“A lot of secrets will go to the grave with Saddam and his group,” he predicted. “If these trials continue without those people, what is the use?”
Under Iraqi law, all pending charges against Hussein will be dropped, and he will not be tried posthumously. But this does not affect charges against six others: Ali Hassan Majid, the northern military commander at the time; Sultan Hashim Ahmad Jabburi Tai, the campaign’s military commander; Sabir Abdul Aziz Douri, director of military intelligence; Hussein Rashid Mohammed, another senior military officer; Taher Tawfiq Ani, governor of Nineveh province; and Farhan Mutlaq Jubouri, head of military intelligence in the region.
Raed Juhi, an investigative judge and spokesman for the Iraqi High Tribunal, said the Anfal trial and other cases, about a dozen in all, would continue.
The next scheduled to begin concerns the brutal crackdown that took place when Shiite Muslims and Kurdish fighters rebelled at the end of the 1991 Persian Gulf War, anticipating that the U.S. would support them.
Some survivors of the sweeping arrests and killings doubt the case will now make it to trial.
“Who is going to be tried now that there is no Saddam?” asked Mohammed Mousawi, a 58-year-old retired teacher in the southern Shiite city of Najaf.
Mousawi’s brother went out to buy bread one day 15 years ago and never returned.
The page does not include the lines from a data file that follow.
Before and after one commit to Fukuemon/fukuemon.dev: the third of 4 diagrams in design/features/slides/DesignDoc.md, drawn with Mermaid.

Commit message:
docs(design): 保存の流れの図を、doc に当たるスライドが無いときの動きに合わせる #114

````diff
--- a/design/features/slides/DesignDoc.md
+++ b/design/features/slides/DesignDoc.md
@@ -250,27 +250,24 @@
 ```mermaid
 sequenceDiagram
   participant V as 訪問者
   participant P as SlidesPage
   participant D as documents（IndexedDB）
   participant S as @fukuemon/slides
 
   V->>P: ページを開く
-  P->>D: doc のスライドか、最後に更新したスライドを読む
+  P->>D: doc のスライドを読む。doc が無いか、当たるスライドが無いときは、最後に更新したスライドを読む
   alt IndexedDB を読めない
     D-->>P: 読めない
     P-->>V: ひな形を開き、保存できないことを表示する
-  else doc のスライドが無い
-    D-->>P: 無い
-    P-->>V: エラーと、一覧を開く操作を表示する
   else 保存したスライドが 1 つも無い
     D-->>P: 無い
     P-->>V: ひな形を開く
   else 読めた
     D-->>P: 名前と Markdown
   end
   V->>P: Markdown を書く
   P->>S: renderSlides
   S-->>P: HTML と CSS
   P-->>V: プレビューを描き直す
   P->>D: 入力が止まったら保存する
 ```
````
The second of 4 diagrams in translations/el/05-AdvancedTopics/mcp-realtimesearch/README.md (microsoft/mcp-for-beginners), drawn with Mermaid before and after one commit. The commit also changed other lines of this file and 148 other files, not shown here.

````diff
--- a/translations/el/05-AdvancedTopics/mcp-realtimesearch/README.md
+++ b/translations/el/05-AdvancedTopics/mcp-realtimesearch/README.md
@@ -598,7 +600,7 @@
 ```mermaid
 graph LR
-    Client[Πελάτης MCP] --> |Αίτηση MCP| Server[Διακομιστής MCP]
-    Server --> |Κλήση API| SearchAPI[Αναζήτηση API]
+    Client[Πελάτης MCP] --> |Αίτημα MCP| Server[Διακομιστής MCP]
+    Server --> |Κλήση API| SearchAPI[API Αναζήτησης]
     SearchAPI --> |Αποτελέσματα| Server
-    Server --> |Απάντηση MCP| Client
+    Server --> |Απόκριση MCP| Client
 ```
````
Three other relatives disappeared about the same time. “We have no idea what happened to them,” he said. “I suspect they are in one of the mass graves.”
Human rights groups that have monitored Hussein’s cases before the Iraqi High Tribunal say there is ample reason to fear that Iraq’s government leaders might abandon the process.
“My sense from the start is that the whole undertaking seemed unnecessary to them, a waste of time and resources,” said Richard Dicker, director of the International Justice Program at New York-based Human Rights Watch.
He cited the replacement of judges who appeared too lenient or sympathetic to Hussein, and a failure to provide sufficient security to defense attorneys, two of whom were killed.
The cursory way in which the court dispensed with Hussein’s appeal and the speed with which he was sent to the gallows raised concern about political interference in the judicial system.
“It looks like the trial is buckling to the political process,” said Hanny Megally, who heads the International Center for Transitional Justice’s Middle East and North Africa program.
“The fear is that after [the next trial], which focuses on Shia, they may say: ‘Look, this is expensive, this is taking a long time, let’s call it a day.’
“On the other side of the coin,” he said, “maybe without the big shot in the courtroom, people will start to focus more on the violations and the complaints and those stories will come out more.”
For some in the ongoing Kurdish case, it was enough to see Hussein hang.
Aisha, a 51-year-old Kurdish villager who gave only one name, will never forget the day she recently faced the late dictator in court and told him about her husband, who disappeared when their village was razed during the Anfal campaign.
“I thought that I would be able to face neither him nor this whole experience,” she recalled from a small home in Irbil, “yet I found myself very strong and I faced him fiercely.”
It does not matter to Aisha that Hussein was executed for crimes from the previous trial.
“We got our revenge against a criminal today,” she said.
Special correspondent Abdulsalam Madani in Irbil contributed to this report.